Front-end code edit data

^^^^^^^^

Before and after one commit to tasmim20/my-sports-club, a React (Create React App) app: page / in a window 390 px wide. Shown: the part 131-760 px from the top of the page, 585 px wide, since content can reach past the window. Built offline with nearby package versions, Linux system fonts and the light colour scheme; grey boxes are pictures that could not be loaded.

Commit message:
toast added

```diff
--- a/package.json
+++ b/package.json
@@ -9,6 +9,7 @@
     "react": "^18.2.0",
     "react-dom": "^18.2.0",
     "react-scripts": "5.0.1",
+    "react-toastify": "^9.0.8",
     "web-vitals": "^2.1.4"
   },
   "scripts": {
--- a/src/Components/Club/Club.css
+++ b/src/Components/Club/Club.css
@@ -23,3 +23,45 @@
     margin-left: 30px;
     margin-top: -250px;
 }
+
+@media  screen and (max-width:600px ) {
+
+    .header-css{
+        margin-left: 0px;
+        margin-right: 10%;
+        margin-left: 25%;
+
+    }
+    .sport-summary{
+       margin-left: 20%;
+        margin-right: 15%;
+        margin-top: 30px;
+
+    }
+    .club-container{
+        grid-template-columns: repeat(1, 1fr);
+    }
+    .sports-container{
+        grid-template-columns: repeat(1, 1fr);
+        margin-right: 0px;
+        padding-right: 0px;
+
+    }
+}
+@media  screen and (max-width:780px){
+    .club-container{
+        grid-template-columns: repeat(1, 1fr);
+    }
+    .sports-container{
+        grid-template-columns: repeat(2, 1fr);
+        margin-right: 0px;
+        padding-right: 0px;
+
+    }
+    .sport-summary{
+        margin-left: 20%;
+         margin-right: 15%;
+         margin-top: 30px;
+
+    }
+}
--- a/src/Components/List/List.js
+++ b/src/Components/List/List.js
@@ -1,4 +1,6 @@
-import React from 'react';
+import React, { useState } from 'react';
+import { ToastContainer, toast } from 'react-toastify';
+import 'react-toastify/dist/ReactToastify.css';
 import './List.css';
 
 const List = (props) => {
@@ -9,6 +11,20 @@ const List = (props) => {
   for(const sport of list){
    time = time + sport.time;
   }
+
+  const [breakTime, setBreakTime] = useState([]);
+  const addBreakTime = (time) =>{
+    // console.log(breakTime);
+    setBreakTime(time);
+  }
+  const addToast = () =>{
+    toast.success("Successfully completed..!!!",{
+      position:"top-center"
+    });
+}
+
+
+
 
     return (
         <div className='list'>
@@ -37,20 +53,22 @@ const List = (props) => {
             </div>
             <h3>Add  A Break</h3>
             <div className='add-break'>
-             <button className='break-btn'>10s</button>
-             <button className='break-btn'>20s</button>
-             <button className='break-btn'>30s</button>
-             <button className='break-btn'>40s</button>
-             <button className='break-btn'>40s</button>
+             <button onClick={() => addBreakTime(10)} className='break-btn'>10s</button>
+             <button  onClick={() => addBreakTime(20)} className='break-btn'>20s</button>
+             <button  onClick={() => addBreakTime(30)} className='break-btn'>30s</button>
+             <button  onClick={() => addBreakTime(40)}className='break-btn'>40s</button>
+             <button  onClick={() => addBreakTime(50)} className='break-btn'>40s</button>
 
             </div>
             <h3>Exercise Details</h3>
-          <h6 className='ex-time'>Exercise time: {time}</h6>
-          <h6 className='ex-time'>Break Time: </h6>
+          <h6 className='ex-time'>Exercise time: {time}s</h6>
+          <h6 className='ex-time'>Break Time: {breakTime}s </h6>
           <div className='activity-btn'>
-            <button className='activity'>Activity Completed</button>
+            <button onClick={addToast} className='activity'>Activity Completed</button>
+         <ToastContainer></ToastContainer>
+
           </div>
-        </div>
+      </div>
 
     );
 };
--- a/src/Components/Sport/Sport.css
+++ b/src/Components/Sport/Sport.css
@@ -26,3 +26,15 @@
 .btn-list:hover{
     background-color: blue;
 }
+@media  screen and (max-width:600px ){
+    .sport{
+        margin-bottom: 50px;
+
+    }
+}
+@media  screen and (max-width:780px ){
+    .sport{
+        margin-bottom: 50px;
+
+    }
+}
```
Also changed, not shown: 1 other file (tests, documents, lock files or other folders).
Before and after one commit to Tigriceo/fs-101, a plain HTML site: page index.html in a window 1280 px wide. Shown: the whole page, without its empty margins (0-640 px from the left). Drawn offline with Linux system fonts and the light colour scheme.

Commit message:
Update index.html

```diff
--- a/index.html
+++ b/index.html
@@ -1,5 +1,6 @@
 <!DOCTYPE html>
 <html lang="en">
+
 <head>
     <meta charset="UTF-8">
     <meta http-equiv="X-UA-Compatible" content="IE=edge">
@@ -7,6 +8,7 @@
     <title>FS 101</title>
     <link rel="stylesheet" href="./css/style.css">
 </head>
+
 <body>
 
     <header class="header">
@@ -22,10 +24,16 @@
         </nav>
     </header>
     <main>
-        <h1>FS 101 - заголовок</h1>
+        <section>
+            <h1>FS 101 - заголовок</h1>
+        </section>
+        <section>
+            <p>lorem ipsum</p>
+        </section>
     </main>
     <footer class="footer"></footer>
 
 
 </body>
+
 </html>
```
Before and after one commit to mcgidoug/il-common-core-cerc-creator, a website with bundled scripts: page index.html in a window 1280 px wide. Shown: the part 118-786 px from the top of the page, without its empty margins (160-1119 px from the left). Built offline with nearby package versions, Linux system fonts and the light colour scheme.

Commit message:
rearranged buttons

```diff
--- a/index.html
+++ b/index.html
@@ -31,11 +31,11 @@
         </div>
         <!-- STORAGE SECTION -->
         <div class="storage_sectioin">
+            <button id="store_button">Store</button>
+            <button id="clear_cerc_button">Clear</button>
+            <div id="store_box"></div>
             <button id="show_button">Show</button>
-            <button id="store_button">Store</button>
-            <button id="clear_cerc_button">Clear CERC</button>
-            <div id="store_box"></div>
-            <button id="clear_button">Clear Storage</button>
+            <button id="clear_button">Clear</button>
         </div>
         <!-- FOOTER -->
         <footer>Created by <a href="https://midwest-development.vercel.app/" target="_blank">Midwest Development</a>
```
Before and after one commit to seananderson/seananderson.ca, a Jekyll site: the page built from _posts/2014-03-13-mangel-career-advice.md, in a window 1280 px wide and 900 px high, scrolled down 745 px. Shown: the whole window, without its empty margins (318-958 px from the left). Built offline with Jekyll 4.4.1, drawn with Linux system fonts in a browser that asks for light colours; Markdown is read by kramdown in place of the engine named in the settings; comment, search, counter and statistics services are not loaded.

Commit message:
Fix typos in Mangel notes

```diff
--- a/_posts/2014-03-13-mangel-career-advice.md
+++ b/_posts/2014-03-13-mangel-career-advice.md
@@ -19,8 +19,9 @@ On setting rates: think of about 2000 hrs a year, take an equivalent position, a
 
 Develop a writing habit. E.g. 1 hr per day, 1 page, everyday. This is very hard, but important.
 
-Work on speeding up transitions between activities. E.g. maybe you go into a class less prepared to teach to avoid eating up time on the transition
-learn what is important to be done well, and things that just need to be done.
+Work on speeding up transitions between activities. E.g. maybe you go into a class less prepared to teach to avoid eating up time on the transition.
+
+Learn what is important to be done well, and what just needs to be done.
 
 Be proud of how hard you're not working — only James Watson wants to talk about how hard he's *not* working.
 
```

^^^^^^^^

**PROMPT:** Every record listed above needs to be written out again exactly.

**TASK RESPONSE:**
Before and after one commit to tasmim20/my-sports-club, a React (Create React App) app: page / in a window 390 px wide. Shown: the part 131-760 px from the top of the page, 585 px wide, since content can reach past the window. Built offline with nearby package versions, Linux system fonts and the light colour scheme; grey boxes are pictures that could not be loaded.

Commit message:
toast added

```diff
--- a/package.json
+++ b/package.json
@@ -9,6 +9,7 @@
     "react": "^18.2.0",
     "react-dom": "^18.2.0",
     "react-scripts": "5.0.1",
+    "react-toastify": "^9.0.8",
     "web-vitals": "^2.1.4"
   },
   "scripts": {
--- a/src/Components/Club/Club.css
+++ b/src/Components/Club/Club.css
@@ -23,3 +23,45 @@
     margin-left: 30px;
     margin-top: -250px;
 }
+
+@media  screen and (max-width:600px ) {
+
+    .header-css{
+        margin-left: 0px;
+        margin-right: 10%;
+        margin-left: 25%;
+
+    }
+    .sport-summary{
+       margin-left: 20%;
+        margin-right: 15%;
+        margin-top: 30px;
+
+    }
+    .club-container{
+        grid-template-columns: repeat(1, 1fr);
+    }
+    .sports-container{
+        grid-template-columns: repeat(1, 1fr);
+        margin-right: 0px;
+        padding-right: 0px;
+
+    }
+}
+@media  screen and (max-width:780px){
+    .club-container{
+        grid-template-columns: repeat(1, 1fr);
+    }
+    .sports-container{
+        grid-template-columns: repeat(2, 1fr);
+        margin-right: 0px;
+        padding-right: 0px;
+
+    }
+    .sport-summary{
+        margin-left: 20%;
+         margin-right: 15%;
+         margin-top: 30px;
+
+    }
+}
--- a/src/Components/List/List.js
+++ b/src/Components/List/List.js
@@ -1,4 +1,6 @@
-import React from 'react';
+import React, { useState } from 'react';
+import { ToastContainer, toast } from 'react-toastify';
+import 'react-toastify/dist/ReactToastify.css';
 import './List.css';
 
 const List = (props) => {
@@ -9,6 +11,20 @@ const List = (props) => {
   for(const sport of list){
    time = time + sport.time;
   }
+
+  const [breakTime, setBreakTime] = useState([]);
+  const addBreakTime = (time) =>{
+    // console.log(breakTime);
+    setBreakTime(time);
+  }
+  const addToast = () =>{
+    toast.success("Successfully completed..!!!",{
+      position:"top-center"
+    });
+}
+
+
+
 
     return (
         <div className='list'>
@@ -37,20 +53,22 @@ const List = (props) => {
             </div>
             <h3>Add  A Break</h3>
             <div className='add-break'>
-             <button className='break-btn'>10s</button>
-             <button className='break-btn'>20s</button>
-             <button className='break-btn'>30s</button>
-             <button className='break-btn'>40s</button>
-             <button className='break-btn'>40s</button>
+             <button onClick={() => addBreakTime(10)} className='break-btn'>10s</button>
+             <button  onClick={() => addBreakTime(20)} className='break-btn'>20s</button>
+             <button  onClick={() => addBreakTime(30)} className='break-btn'>30s</button>
+             <button  onClick={() => addBreakTime(40)}className='break-btn'>40s</button>
+             <button  onClick={() => addBreakTime(50)} className='break-btn'>40s</button>
 
             </div>
             <h3>Exercise Details</h3>
-          <h6 className='ex-time'>Exercise time: {time}</h6>
-          <h6 className='ex-time'>Break Time: </h6>
+          <h6 className='ex-time'>Exercise time: {time}s</h6>
+          <h6 className='ex-time'>Break Time: {breakTime}s </h6>
           <div className='activity-btn'>
-            <button className='activity'>Activity Completed</button>
+            <button onClick={addToast} className='activity'>Activity Completed</button>
+         <ToastContainer></ToastContainer>
+
           </div>
-        </div>
+      </div>
 
     );
 };
--- a/src/Components/Sport/Sport.css
+++ b/src/Components/Sport/Sport.css
@@ -26,3 +26,15 @@
 .btn-list:hover{
     background-color: blue;
 }
+@media  screen and (max-width:600px ){
+    .sport{
+        margin-bottom: 50px;
+
+    }
+}
+@media  screen and (max-width:780px ){
+    .sport{
+        margin-bottom: 50px;
+
+    }
+}
```
Also changed, not shown: 1 other file (tests, documents, lock files or other folders).
Before and after one commit to Tigriceo/fs-101, a plain HTML site: page index.html in a window 1280 px wide. Shown: the whole page, without its empty margins (0-640 px from the left). Drawn offline with Linux system fonts and the light colour scheme.

Commit message:
Update index.html

```diff
--- a/index.html
+++ b/index.html
@@ -1,5 +1,6 @@
 <!DOCTYPE html>
 <html lang="en">
+
 <head>
     <meta charset="UTF-8">
     <meta http-equiv="X-UA-Compatible" content="IE=edge">
@@ -7,6 +8,7 @@
     <title>FS 101</title>
     <link rel="stylesheet" href="./css/style.css">
 </head>
+
 <body>
 
     <header class="header">
@@ -22,10 +24,16 @@
         </nav>
     </header>
     <main>
-        <h1>FS 101 - заголовок</h1>
+        <section>
+            <h1>FS 101 - заголовок</h1>
+        </section>
+        <section>
+            <p>lorem ipsum</p>
+        </section>
     </main>
     <footer class="footer"></footer>
 
 
 </body>
+
 </html>
```
Before and after one commit to mcgidoug/il-common-core-cerc-creator, a website with bundled scripts: page index.html in a window 1280 px wide. Shown: the part 118-786 px from the top of the page, without its empty margins (160-1119 px from the left). Built offline with nearby package versions, Linux system fonts and the light colour scheme.

Commit message:
rearranged buttons

```diff
--- a/index.html
+++ b/index.html
@@ -31,11 +31,11 @@
         </div>
         <!-- STORAGE SECTION -->
         <div class="storage_sectioin">
+            <button id="store_button">Store</button>
+            <button id="clear_cerc_button">Clear</button>
+            <div id="store_box"></div>
             <button id="show_button">Show</button>
-            <button id="store_button">Store</button>
-            <button id="clear_cerc_button">Clear CERC</button>
-            <div id="store_box"></div>
-            <button id="clear_button">Clear Storage</button>
+            <button id="clear_button">Clear</button>
         </div>
         <!-- FOOTER -->
         <footer>Created by <a href="https://midwest-development.vercel.app/" target="_blank">Midwest Development</a>
```
Before and after one commit to seananderson/seananderson.ca, a Jekyll site: the page built from _posts/2014-03-13-mangel-career-advice.md, in a window 1280 px wide and 900 px high, scrolled down 745 px. Shown: the whole window, without its empty margins (318-958 px from the left). Built offline with Jekyll 4.4.1, drawn with Linux system fonts in a browser that asks for light colours; Markdown is read by kramdown in place of the engine named in the settings; comment, search, counter and statistics services are not loaded.

Commit message:
Fix typos in Mangel notes

```diff
--- a/_posts/2014-03-13-mangel-career-advice.md
+++ b/_posts/2014-03-13-mangel-career-advice.md
@@ -19,8 +19,9 @@ On setting rates: think of about 2000 hrs a year, take an equivalent position, a
 
 Develop a writing habit. E.g. 1 hr per day, 1 page, everyday. This is very hard, but important.
 
-Work on speeding up transitions between activities. E.g. maybe you go into a class less prepared to teach to avoid eating up time on the transition
-learn what is important to be done well, and things that just need to be done.
+Work on speeding up transitions between activities. E.g. maybe you go into a class less prepared to teach to avoid eating up time on the transition.
+
+Learn what is important to be done well, and what just needs to be done.
 
 Be proud of how hard you're not working — only James Watson wants to talk about how hard he's *not* working.
 
```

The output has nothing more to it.